_Exercise_: Each line below should be reproduced without any alteration.

-- Extracted information follows --

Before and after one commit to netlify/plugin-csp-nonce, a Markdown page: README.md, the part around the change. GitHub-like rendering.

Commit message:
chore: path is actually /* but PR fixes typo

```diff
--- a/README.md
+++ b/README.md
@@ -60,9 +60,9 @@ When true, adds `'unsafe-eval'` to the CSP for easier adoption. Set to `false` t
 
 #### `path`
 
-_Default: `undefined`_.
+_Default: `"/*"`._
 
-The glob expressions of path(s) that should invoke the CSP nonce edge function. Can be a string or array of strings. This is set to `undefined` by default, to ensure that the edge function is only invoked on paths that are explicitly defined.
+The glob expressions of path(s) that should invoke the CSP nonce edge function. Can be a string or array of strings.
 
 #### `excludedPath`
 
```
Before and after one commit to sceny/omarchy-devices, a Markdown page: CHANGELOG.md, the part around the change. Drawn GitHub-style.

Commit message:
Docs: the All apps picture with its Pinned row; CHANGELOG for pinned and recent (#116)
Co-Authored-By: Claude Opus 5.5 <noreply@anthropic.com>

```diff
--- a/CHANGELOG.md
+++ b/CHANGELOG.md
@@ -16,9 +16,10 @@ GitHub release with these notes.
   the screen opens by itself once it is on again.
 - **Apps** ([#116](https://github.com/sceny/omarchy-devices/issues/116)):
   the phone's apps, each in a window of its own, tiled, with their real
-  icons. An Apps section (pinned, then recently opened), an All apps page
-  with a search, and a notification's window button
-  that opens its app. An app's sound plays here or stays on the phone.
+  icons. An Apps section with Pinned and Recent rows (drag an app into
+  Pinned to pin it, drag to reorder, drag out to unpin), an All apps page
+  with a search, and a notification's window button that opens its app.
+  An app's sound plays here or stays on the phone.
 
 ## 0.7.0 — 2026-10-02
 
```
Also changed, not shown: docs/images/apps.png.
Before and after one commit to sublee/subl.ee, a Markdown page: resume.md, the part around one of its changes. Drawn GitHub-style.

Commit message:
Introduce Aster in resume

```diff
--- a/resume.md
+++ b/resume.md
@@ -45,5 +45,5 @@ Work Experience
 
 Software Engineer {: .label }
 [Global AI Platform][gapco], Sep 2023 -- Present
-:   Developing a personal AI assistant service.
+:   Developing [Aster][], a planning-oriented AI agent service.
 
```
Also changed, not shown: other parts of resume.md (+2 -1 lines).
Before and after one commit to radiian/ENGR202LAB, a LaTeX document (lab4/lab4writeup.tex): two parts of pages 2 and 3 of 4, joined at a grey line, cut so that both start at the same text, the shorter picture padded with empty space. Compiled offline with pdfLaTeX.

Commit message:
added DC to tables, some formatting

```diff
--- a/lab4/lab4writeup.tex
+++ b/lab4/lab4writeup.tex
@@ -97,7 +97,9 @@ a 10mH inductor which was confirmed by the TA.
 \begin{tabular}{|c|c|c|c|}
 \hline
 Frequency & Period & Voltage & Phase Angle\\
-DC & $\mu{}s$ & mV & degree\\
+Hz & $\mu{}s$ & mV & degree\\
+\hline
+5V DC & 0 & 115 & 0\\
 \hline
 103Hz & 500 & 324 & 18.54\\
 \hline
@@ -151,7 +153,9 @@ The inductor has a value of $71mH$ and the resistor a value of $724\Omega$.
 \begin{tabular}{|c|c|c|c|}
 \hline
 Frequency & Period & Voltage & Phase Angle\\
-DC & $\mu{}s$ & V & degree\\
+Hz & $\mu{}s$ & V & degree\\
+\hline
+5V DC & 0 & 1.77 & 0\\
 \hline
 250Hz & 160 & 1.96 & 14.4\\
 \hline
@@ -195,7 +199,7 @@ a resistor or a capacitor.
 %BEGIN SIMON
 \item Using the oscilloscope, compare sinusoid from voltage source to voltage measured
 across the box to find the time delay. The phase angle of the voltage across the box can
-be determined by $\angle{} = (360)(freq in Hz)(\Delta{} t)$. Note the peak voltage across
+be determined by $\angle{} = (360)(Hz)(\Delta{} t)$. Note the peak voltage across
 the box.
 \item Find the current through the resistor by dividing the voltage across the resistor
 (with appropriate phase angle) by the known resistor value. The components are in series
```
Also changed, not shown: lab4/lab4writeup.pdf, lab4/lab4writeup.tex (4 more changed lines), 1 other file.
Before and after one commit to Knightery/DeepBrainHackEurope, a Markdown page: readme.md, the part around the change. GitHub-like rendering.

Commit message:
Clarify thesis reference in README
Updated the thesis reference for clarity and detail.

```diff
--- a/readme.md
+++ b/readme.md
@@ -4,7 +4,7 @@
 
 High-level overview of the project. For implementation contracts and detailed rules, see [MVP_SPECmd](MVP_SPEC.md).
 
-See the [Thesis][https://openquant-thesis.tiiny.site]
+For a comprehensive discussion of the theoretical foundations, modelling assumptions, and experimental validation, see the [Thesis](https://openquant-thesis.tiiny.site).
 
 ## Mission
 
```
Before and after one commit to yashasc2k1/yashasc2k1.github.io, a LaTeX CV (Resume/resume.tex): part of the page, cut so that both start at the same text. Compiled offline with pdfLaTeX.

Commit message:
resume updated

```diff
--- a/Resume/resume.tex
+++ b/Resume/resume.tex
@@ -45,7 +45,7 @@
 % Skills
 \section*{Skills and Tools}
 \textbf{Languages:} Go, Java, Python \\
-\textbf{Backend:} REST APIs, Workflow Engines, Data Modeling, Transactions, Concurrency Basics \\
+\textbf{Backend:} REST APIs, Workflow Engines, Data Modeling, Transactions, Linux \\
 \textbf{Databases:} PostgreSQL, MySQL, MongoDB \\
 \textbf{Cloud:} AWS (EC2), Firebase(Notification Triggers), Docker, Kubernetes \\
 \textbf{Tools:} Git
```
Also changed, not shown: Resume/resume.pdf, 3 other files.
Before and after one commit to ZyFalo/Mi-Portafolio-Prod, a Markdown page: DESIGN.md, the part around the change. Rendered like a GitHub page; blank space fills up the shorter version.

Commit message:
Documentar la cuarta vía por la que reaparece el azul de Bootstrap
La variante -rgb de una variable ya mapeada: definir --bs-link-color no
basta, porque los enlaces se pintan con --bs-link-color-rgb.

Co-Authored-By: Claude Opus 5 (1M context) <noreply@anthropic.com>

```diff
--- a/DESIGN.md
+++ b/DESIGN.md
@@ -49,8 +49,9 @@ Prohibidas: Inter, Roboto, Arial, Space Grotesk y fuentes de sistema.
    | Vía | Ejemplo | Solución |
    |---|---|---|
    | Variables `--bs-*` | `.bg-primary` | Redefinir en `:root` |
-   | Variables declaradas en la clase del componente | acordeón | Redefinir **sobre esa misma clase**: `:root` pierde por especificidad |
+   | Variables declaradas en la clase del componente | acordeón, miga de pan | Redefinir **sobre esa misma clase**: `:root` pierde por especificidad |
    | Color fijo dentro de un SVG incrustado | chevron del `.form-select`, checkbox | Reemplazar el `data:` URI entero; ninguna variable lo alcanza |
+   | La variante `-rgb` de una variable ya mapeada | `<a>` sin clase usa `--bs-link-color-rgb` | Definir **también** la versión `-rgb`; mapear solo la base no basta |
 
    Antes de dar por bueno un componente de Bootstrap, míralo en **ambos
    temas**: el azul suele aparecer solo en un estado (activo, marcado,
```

-- Extracted information concluded --

_Answer_:
Before and after one commit to netlify/plugin-csp-nonce, a Markdown page: README.md, the part around the change. GitHub-like rendering.

Commit message:
chore: path is actually /* but PR fixes typo

```diff
--- a/README.md
+++ b/README.md
@@ -60,9 +60,9 @@ When true, adds `'unsafe-eval'` to the CSP for easier adoption. Set to `false` t
 
 #### `path`
 
-_Default: `undefined`_.
+_Default: `"/*"`._
 
-The glob expressions of path(s) that should invoke the CSP nonce edge function. Can be a string or array of strings. This is set to `undefined` by default, to ensure that the edge function is only invoked on paths that are explicitly defined.
+The glob expressions of path(s) that should invoke the CSP nonce edge function. Can be a string or array of strings.
 
 #### `excludedPath`
 
```
Before and after one commit to sceny/omarchy-devices, a Markdown page: CHANGELOG.md, the part around the change. Drawn GitHub-style.

Commit message:
Docs: the All apps picture with its Pinned row; CHANGELOG for pinned and recent (#116)
Co-Authored-By: Claude Opus 5.5 <noreply@anthropic.com>

```diff
--- a/CHANGELOG.md
+++ b/CHANGELOG.md
@@ -16,9 +16,10 @@ GitHub release with these notes.
   the screen opens by itself once it is on again.
 - **Apps** ([#116](https://github.com/sceny/omarchy-devices/issues/116)):
   the phone's apps, each in a window of its own, tiled, with their real
-  icons. An Apps section (pinned, then recently opened), an All apps page
-  with a search, and a notification's window button
-  that opens its app. An app's sound plays here or stays on the phone.
+  icons. An Apps section with Pinned and Recent rows (drag an app into
+  Pinned to pin it, drag to reorder, drag out to unpin), an All apps page
+  with a search, and a notification's window button that opens its app.
+  An app's sound plays here or stays on the phone.
 
 ## 0.7.0 — 2026-10-02
 
```
Also changed, not shown: docs/images/apps.png.
Before and after one commit to sublee/subl.ee, a Markdown page: resume.md, the part around one of its changes. Drawn GitHub-style.

Commit message:
Introduce Aster in resume

```diff
--- a/resume.md
+++ b/resume.md
@@ -45,5 +45,5 @@ Work Experience
 
 Software Engineer {: .label }
 [Global AI Platform][gapco], Sep 2023 -- Present
-:   Developing a personal AI assistant service.
+:   Developing [Aster][], a planning-oriented AI agent service.
 
```
Also changed, not shown: other parts of resume.md (+2 -1 lines).
Before and after one commit to radiian/ENGR202LAB, a LaTeX document (lab4/lab4writeup.tex): two parts of pages 2 and 3 of 4, joined at a grey line, cut so that both start at the same text, the shorter picture padded with empty space. Compiled offline with pdfLaTeX.

Commit message:
added DC to tables, some formatting

```diff
--- a/lab4/lab4writeup.tex
+++ b/lab4/lab4writeup.tex
@@ -97,7 +97,9 @@ a 10mH inductor which was confirmed by the TA.
 \begin{tabular}{|c|c|c|c|}
 \hline
 Frequency & Period & Voltage & Phase Angle\\
-DC & $\mu{}s$ & mV & degree\\
+Hz & $\mu{}s$ & mV & degree\\
+\hline
+5V DC & 0 & 115 & 0\\
 \hline
 103Hz & 500 & 324 & 18.54\\
 \hline
@@ -151,7 +153,9 @@ The inductor has a value of $71mH$ and the resistor a value of $724\Omega$.
 \begin{tabular}{|c|c|c|c|}
 \hline
 Frequency & Period & Voltage & Phase Angle\\
-DC & $\mu{}s$ & V & degree\\
+Hz & $\mu{}s$ & V & degree\\
+\hline
+5V DC & 0 & 1.77 & 0\\
 \hline
 250Hz & 160 & 1.96 & 14.4\\
 \hline
@@ -195,7 +199,7 @@ a resistor or a capacitor.
 %BEGIN SIMON
 \item Using the oscilloscope, compare sinusoid from voltage source to voltage measured
 across the box to find the time delay. The phase angle of the voltage across the box can
-be determined by $\angle{} = (360)(freq in Hz)(\Delta{} t)$. Note the peak voltage across
+be determined by $\angle{} = (360)(Hz)(\Delta{} t)$. Note the peak voltage across
 the box.
 \item Find the current through the resistor by dividing the voltage across the resistor
 (with appropriate phase angle) by the known resistor value. The components are in series
```
Also changed, not shown: lab4/lab4writeup.pdf, lab4/lab4writeup.tex (4 more changed lines), 1 other file.
Before and after one commit to Knightery/DeepBrainHackEurope, a Markdown page: readme.md, the part around the change. GitHub-like rendering.

Commit message:
Clarify thesis reference in README
Updated the thesis reference for clarity and detail.

```diff
--- a/readme.md
+++ b/readme.md
@@ -4,7 +4,7 @@
 
 High-level overview of the project. For implementation contracts and detailed rules, see [MVP_SPECmd](MVP_SPEC.md).
 
-See the [Thesis][https://openquant-thesis.tiiny.site]
+For a comprehensive discussion of the theoretical foundations, modelling assumptions, and experimental validation, see the [Thesis](https://openquant-thesis.tiiny.site).
 
 ## Mission
 
```
Before and after one commit to yashasc2k1/yashasc2k1.github.io, a LaTeX CV (Resume/resume.tex): part of the page, cut so that both start at the same text. Compiled offline with pdfLaTeX.

Commit message:
resume updated

```diff
--- a/Resume/resume.tex
+++ b/Resume/resume.tex
@@ -45,7 +45,7 @@
 % Skills
 \section*{Skills and Tools}
 \textbf{Languages:} Go, Java, Python \\
-\textbf{Backend:} REST APIs, Workflow Engines, Data Modeling, Transactions, Concurrency Basics \\
+\textbf{Backend:} REST APIs, Workflow Engines, Data Modeling, Transactions, Linux \\
 \textbf{Databases:} PostgreSQL, MySQL, MongoDB \\
 \textbf{Cloud:} AWS (EC2), Firebase(Notification Triggers), Docker, Kubernetes \\
 \textbf{Tools:} Git
```
Also changed, not shown: Resume/resume.pdf, 3 other files.
Before and after one commit to ZyFalo/Mi-Portafolio-Prod, a Markdown page: DESIGN.md, the part around the change. Rendered like a GitHub page; blank space fills up the shorter version.

Commit message:
Documentar la cuarta vía por la que reaparece el azul de Bootstrap
La variante -rgb de una variable ya mapeada: definir --bs-link-color no
basta, porque los enlaces se pintan con --bs-link-color-rgb.

Co-Authored-By: Claude Opus 5 (1M context) <noreply@anthropic.com>

```diff
--- a/DESIGN.md
+++ b/DESIGN.md
@@ -49,8 +49,9 @@ Prohibidas: Inter, Roboto, Arial, Space Grotesk y fuentes de sistema.
    | Vía | Ejemplo | Solución |
    |---|---|---|
    | Variables `--bs-*` | `.bg-primary` | Redefinir en `:root` |
-   | Variables declaradas en la clase del componente | acordeón | Redefinir **sobre esa misma clase**: `:root` pierde por especificidad |
+   | Variables declaradas en la clase del componente | acordeón, miga de pan | Redefinir **sobre esa misma clase**: `:root` pierde por especificidad |
    | Color fijo dentro de un SVG incrustado | chevron del `.form-select`, checkbox | Reemplazar el `data:` URI entero; ninguna variable lo alcanza |
+   | La variante `-rgb` de una variable ya mapeada | `<a>` sin clase usa `--bs-link-color-rgb` | Definir **también** la versión `-rgb`; mapear solo la base no basta |
 
    Antes de dar por bueno un componente de Bootstrap, míralo en **ambos
    temas**: el azul suele aparecer solo en un estado (activo, marcado,
```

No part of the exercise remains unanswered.